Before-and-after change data
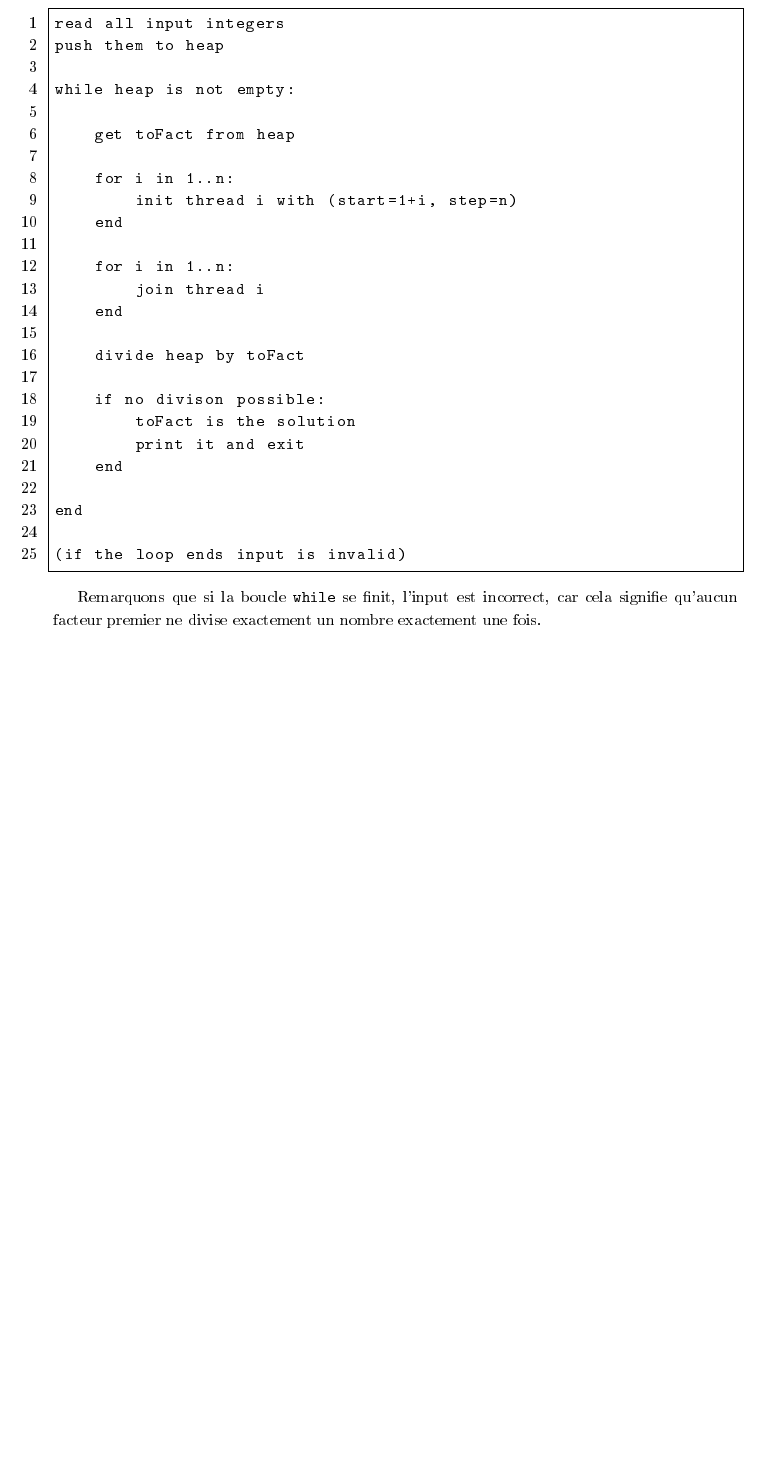
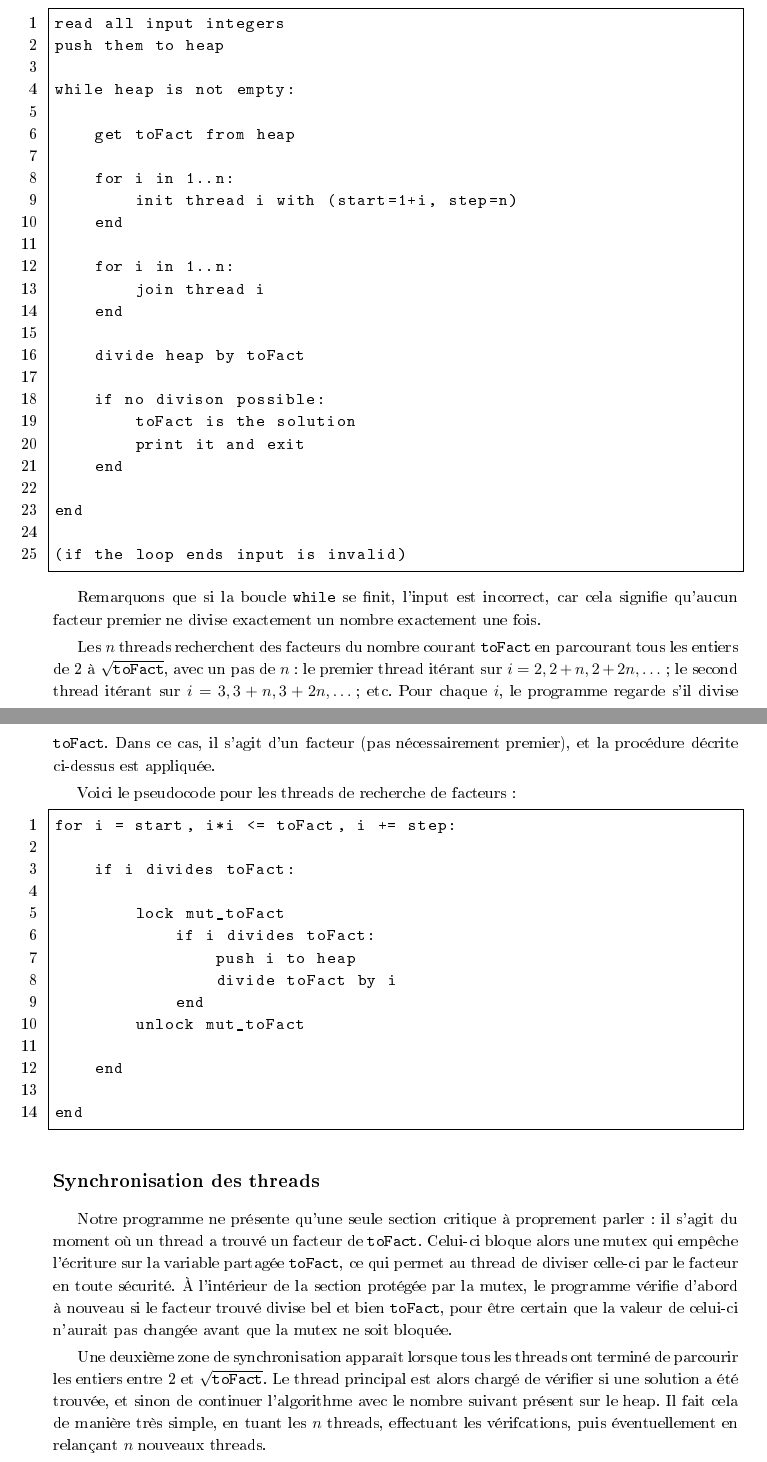
Before and after one commit to xlambein/sysinf1-projet2, a LaTeX document (report/report.tex): part of the page before the commit and two parts of pages 1 and 2 of 2 after it, the two joined at a grey line, cut so that both start at the same text, the shorter picture padded with empty space. The pictures show the PDF file report/report.pdf that the author committed with the source.

Commit message:
added content to report about the factoriser threads and the synchronization

```diff
--- a/report/report.tex
+++ b/report/report.tex
@@ -36,4 +36,16 @@ Voici le pseudocode pour le thread principal:
 
 Remarquons que si la boucle \texttt{while} se finit, l'input est incorrect, car cela signifie qu'aucun facteur premier ne divise exactement un nombre exactement une fois.
 
+Les $n$ threads recherchent des facteurs du nombre courant \texttt{toFact} en parcourant tous les entiers de 2 à $\sqrt{\texttt{toFact}}$, avec un pas de $n$: le premier thread itérant sur $i=2,2+n,2+2n,\dots$; le second thread itérant sur $i=3,3+n,3+2n,\dots$; etc. Pour chaque $i$, le programme regarde s'il divise \texttt{toFact}. Dans ce cas, il s'agit d'un facteur (pas nécessairement premier), et la procédure décrite ci-dessus est appliquée.
+
+Voici le pseudocode pour les threads de recherche de facteurs:
+
+\lstinputlisting{nththread}
+
+\subsection*{Synchronisation des threads}
+
+Notre programme ne présente qu'une seule section critique à proprement parler: il s'agit du moment où un thread a trouvé un facteur de \texttt{toFact}. Celui-ci bloque alors une mutex qui empêche l'écriture sur la variable partagée \texttt{toFact}, ce qui permet au thread de diviser celle-ci par le facteur en toute sécurité. À l'intérieur de la section protégée par la mutex, le programme vérifie d'abord à nouveau si le facteur trouvé divise bel et bien \texttt{toFact}, pour être certain que la valeur de celui-ci n'aurait pas changée avant que la mutex ne soit bloquée.
+
+Une deuxième zone de synchronisation apparaît lorsque tous les threads ont terminé de parcourir les entiers entre 2 et $\sqrt{\texttt{toFact}}$. Le thread principal est alors chargé de vérifier si une solution a été trouvée, et sinon de continuer l'algorithme avec le nombre suivant présent sur le heap. Il fait cela de manière très simple, en tuant les $n$ threads, effectuant les vérifcations, puis éventuellement en relançant $n$ nouveaux threads.
+
 \end{document}
```
Also changed, not shown: report/report.pdf.
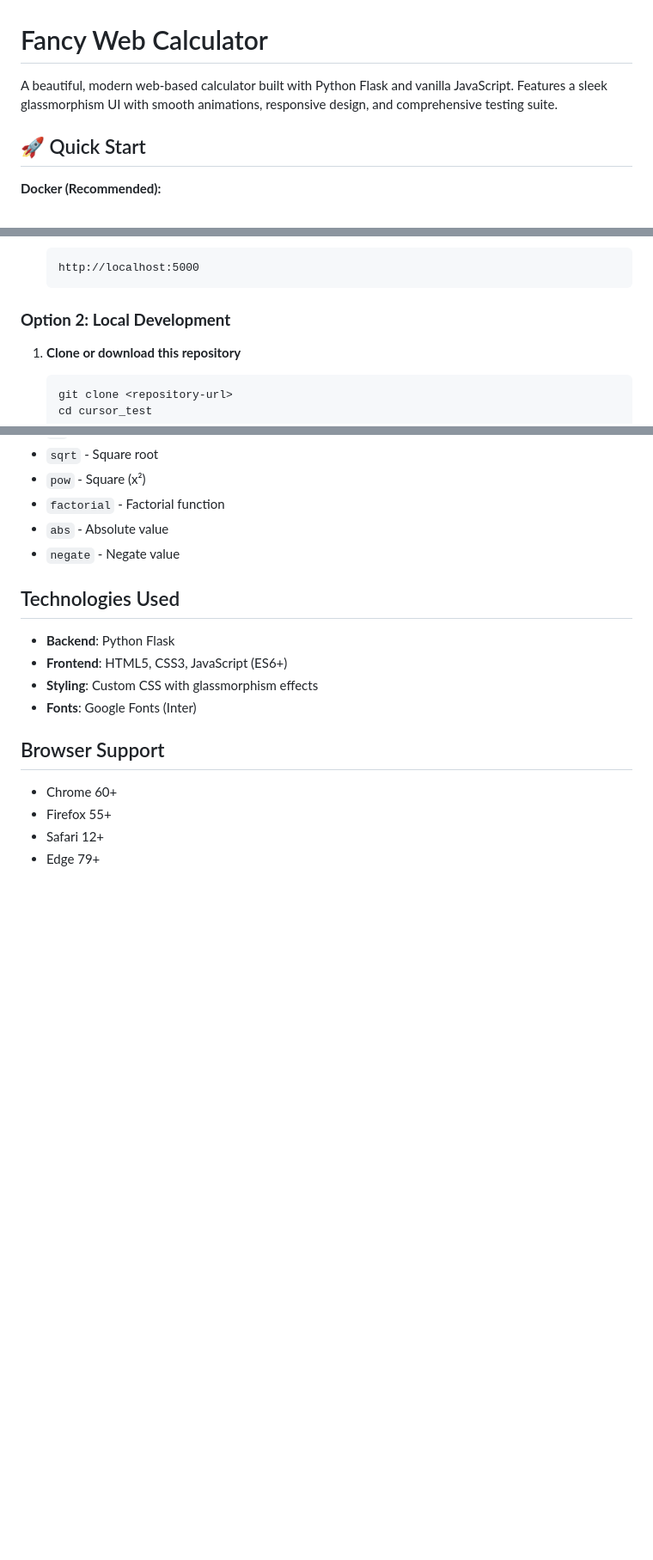
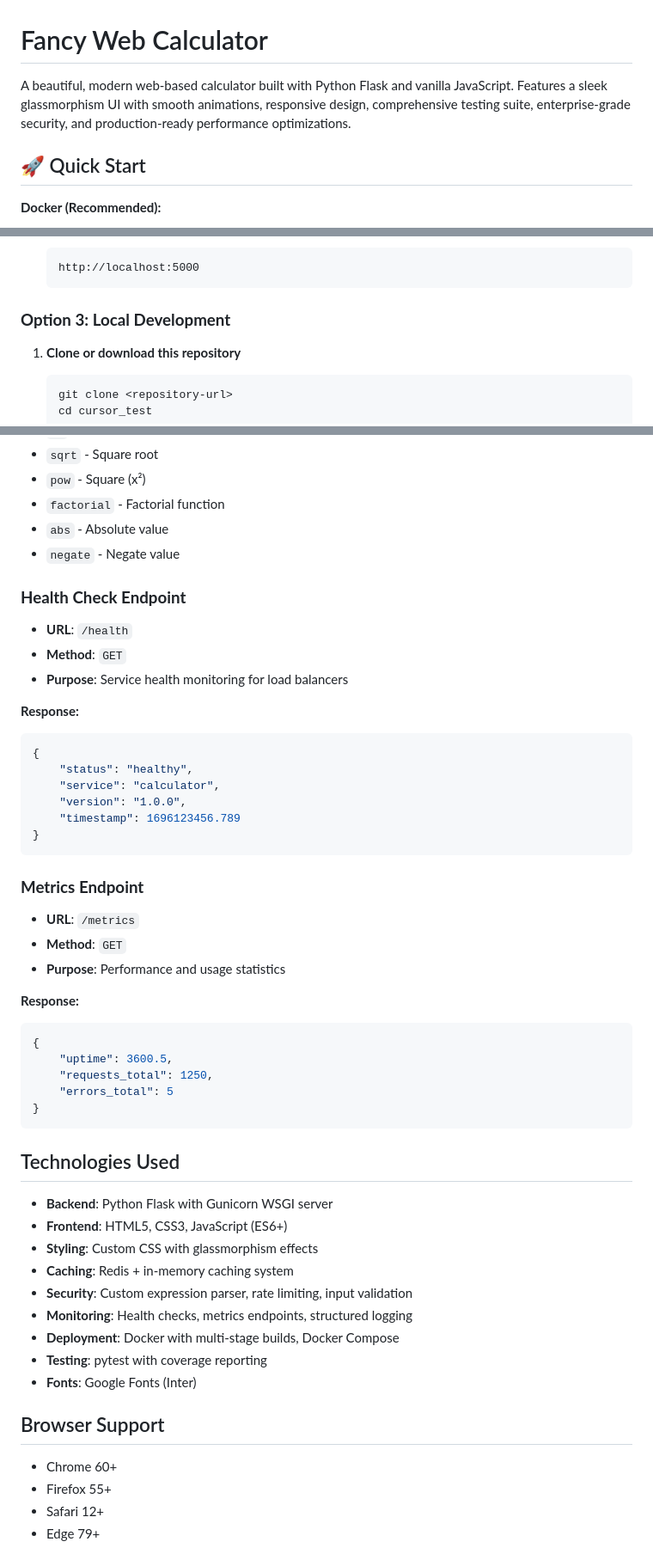
Before and after one commit to jbroberg222/cursor_test, a Markdown page: README.md, 3 parts joined by grey strips. Shown at 86% size. Rendered like a GitHub page; blank space fills up the shorter version.

````diff
--- a/README.md
+++ b/README.md
@@ -1,6 +1,6 @@
 # Fancy Web Calculator
 
-A beautiful, modern web-based calculator built with Python Flask and vanilla JavaScript. Features a sleek glassmorphism UI with smooth animations, responsive design, and comprehensive testing suite.
+A beautiful, modern web-based calculator built with Python Flask and vanilla JavaScript. Features a sleek glassmorphism UI with smooth animations, responsive design, comprehensive testing suite, enterprise-grade security, and production-ready performance optimizations.
 
 ## 🚀 Quick Start
 
@@ -65,7 +91,7 @@ python app.py
    http://localhost:5000
    ```
 
-### **Option 2: Local Development**
+### **Option 3: Local Development**
 
 1. **Clone or download this repository**
    ```bash
@@ -297,11 +356,45 @@ cursor_test/
 - `abs` - Absolute value
 - `negate` - Negate value
 
+### **Health Check Endpoint**
+- **URL**: `/health`
+- **Method**: `GET`
+- **Purpose**: Service health monitoring for load balancers
+
+**Response:**
+```json
+{
+    "status": "healthy",
+    "service": "calculator",
+    "version": "1.0.0",
+    "timestamp": 1696123456.789
+}
+```
+
+### **Metrics Endpoint**
+- **URL**: `/metrics`
+- **Method**: `GET`
+- **Purpose**: Performance and usage statistics
+
+**Response:**
+```json
+{
+    "uptime": 3600.5,
+    "requests_total": 1250,
+    "errors_total": 5
+}
+```
+
 ## Technologies Used
 
-- **Backend**: Python Flask
+- **Backend**: Python Flask with Gunicorn WSGI server
 - **Frontend**: HTML5, CSS3, JavaScript (ES6+)
 - **Styling**: Custom CSS with glassmorphism effects
+- **Caching**: Redis + in-memory caching system
+- **Security**: Custom expression parser, rate limiting, input validation
+- **Monitoring**: Health checks, metrics endpoints, structured logging
+- **Deployment**: Docker with multi-stage builds, Docker Compose
+- **Testing**: pytest with coverage reporting
 - **Fonts**: Google Fonts (Inter)
 
 ## Browser Support
````
Also changed, not shown: other parts of README.md (+74 -15 lines).
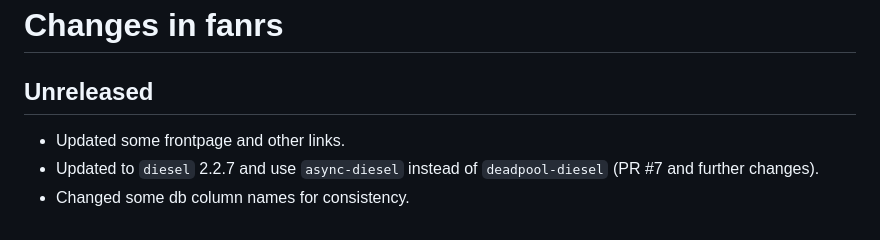
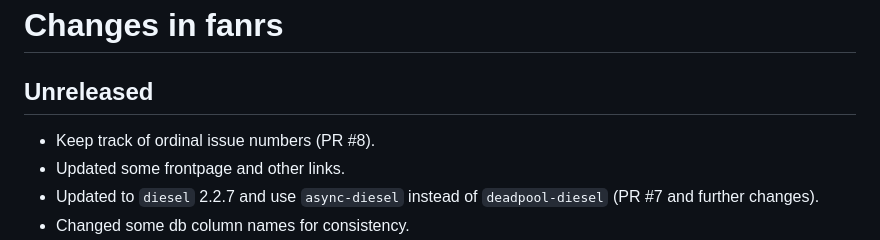
Before and after one commit to kaj/fanrs, a Markdown page: CHANGELOG.md, the part around the change. Drawn GitHub-style.

Commit message:
Changelog.

```diff
--- a/CHANGELOG.md
+++ b/CHANGELOG.md
@@ -2,6 +2,7 @@
 
 ## Unreleased
 
+* Keep track of ordinal issue numbers (PR #8).
 * Updated some frontpage and other links.
 * Updated to `diesel` 2.2.7 and use `async-diesel` instead of
   `deadpool-diesel` (PR #7 and further changes).
```
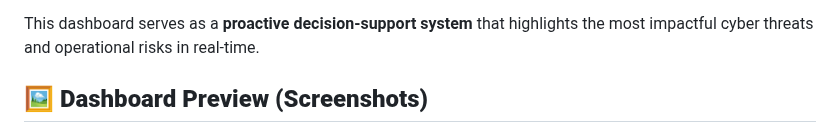
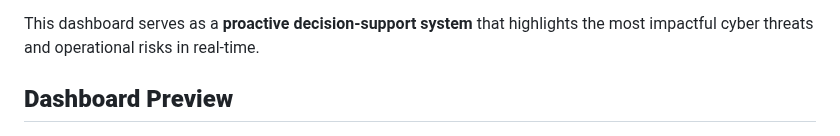
Before and after one commit to atsuvovor/power_bi_projects, a Markdown page: cyber_attack_insight/README.md, the part around the change. Drawn GitHub-style.

```diff
--- a/cyber_attack_insight/README.md
+++ b/cyber_attack_insight/README.md
@@ -25,7 +25,7 @@ The **Cyber Attack Insight Dashboard** provides a unified, interactive view of o
 
 This dashboard serves as a **proactive decision-support system** that highlights the most impactful cyber threats and operational risks in real-time.
 
-## 🖼️ **Dashboard Preview (Screenshots)**
+## **Dashboard Preview**
 
 
 
```
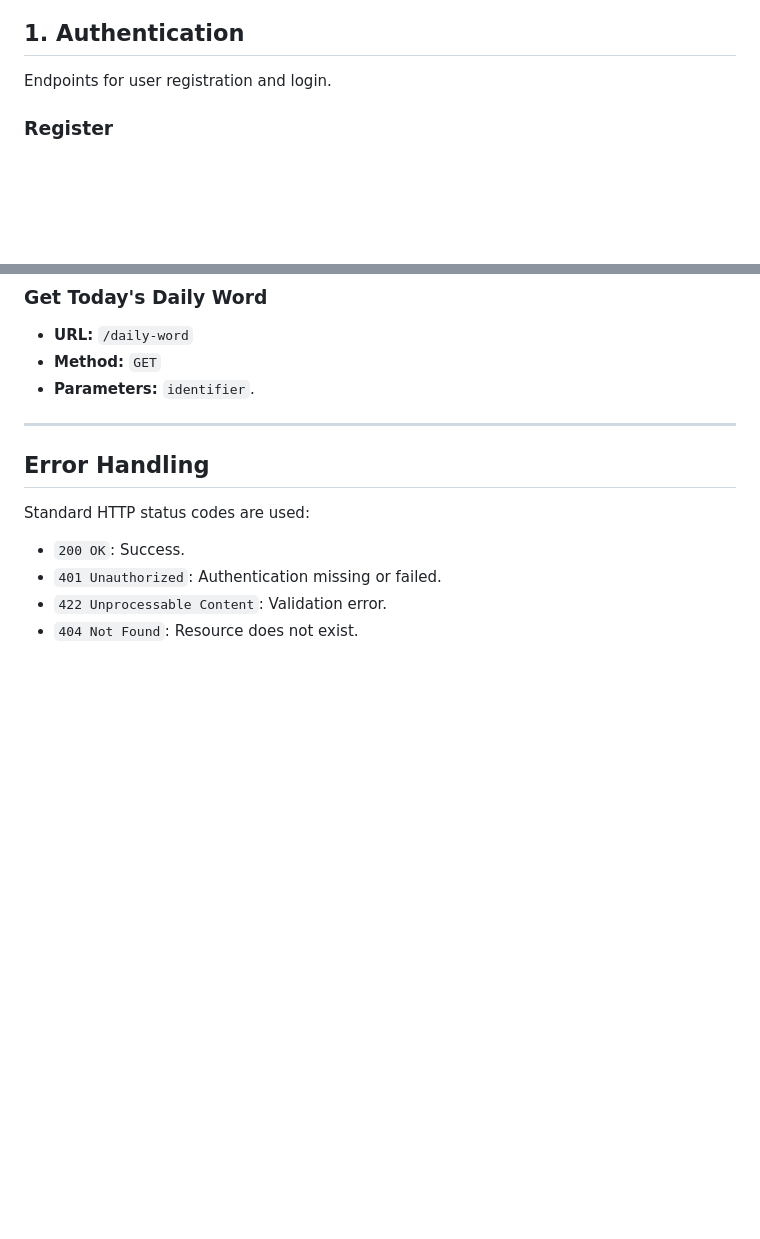
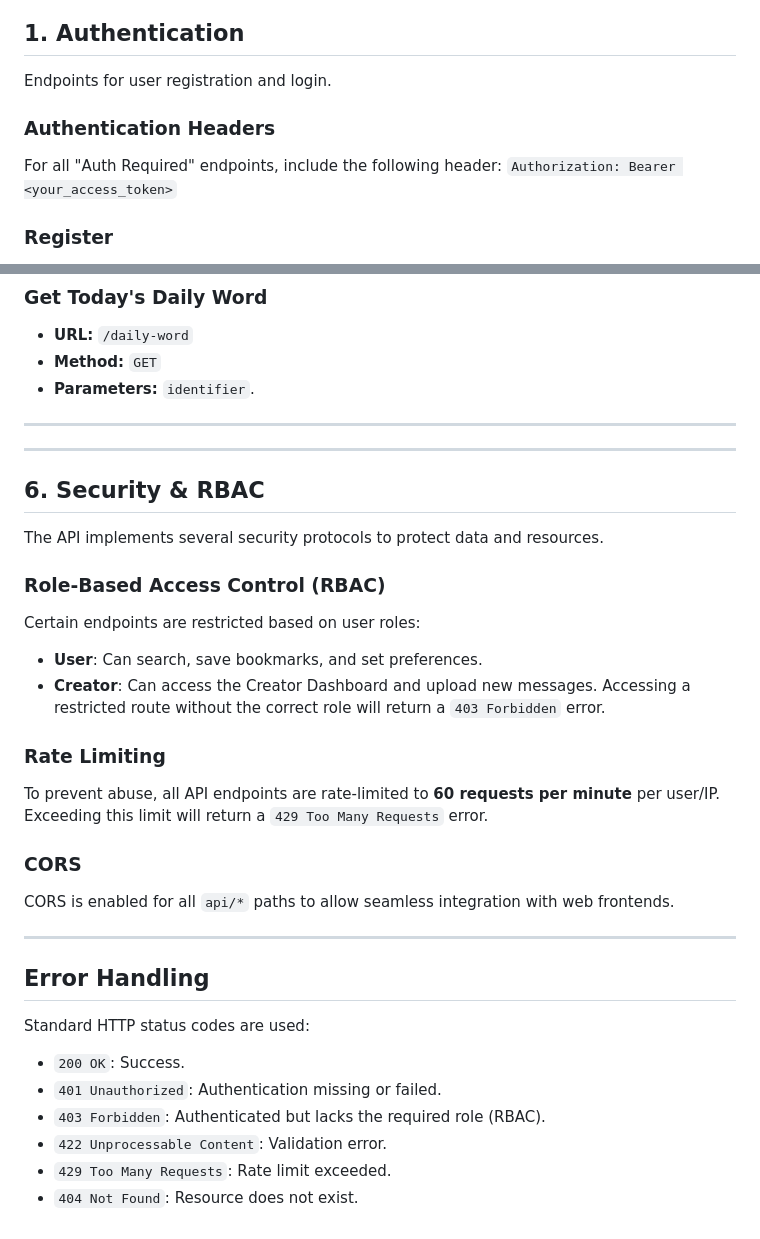
Before and after one commit to smithmakario/scanforaword, a Markdown page: guides/API_DOCUMENTATION.md, 2 parts joined by grey strips. GitHub-like rendering; blank space fills up the shorter version.

Commit message:
docs: add authentication header, security protocols, and rate limiting details to API documentation

```diff
--- a/guides/API_DOCUMENTATION.md
+++ b/guides/API_DOCUMENTATION.md
@@ -10,6 +10,10 @@ All API requests should be made to:
 
 ## 1. Authentication
 Endpoints for user registration and login.
+
+### Authentication Headers
+For all "Auth Required" endpoints, include the following header:
+`Authorization: Bearer <your_access_token>`
 
 ### Register
 *   **URL:** `/register`
@@ -137,9 +141,31 @@ Endpoints for personalized daily word delivery.
 
 ---
 
+---
+
+## 6. Security & RBAC
+The API implements several security protocols to protect data and resources.
+
+### Role-Based Access Control (RBAC)
+Certain endpoints are restricted based on user roles:
+- **User**: Can search, save bookmarks, and set preferences.
+- **Creator**: Can access the Creator Dashboard and upload new messages.
+Accessing a restricted route without the correct role will return a `403 Forbidden` error.
+
+### Rate Limiting
+To prevent abuse, all API endpoints are rate-limited to **60 requests per minute** per user/IP.
+Exceeding this limit will return a `429 Too Many Requests` error.
+
+### CORS
+CORS is enabled for all `api/*` paths to allow seamless integration with web frontends.
+
+---
+
 ## Error Handling
 Standard HTTP status codes are used:
 - `200 OK`: Success.
 - `401 Unauthorized`: Authentication missing or failed.
+- `403 Forbidden`: Authenticated but lacks the required role (RBAC).
 - `422 Unprocessable Content`: Validation error.
+- `429 Too Many Requests`: Rate limit exceeded.
 - `404 Not Found`: Resource does not exist.
```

ASSIGNMENT =
When a line in the data contains "CORS", return it as written.

RESPONSE AREA =
+### CORS
+CORS is enabled for all `api/*` paths to allow seamless integration with web frontends.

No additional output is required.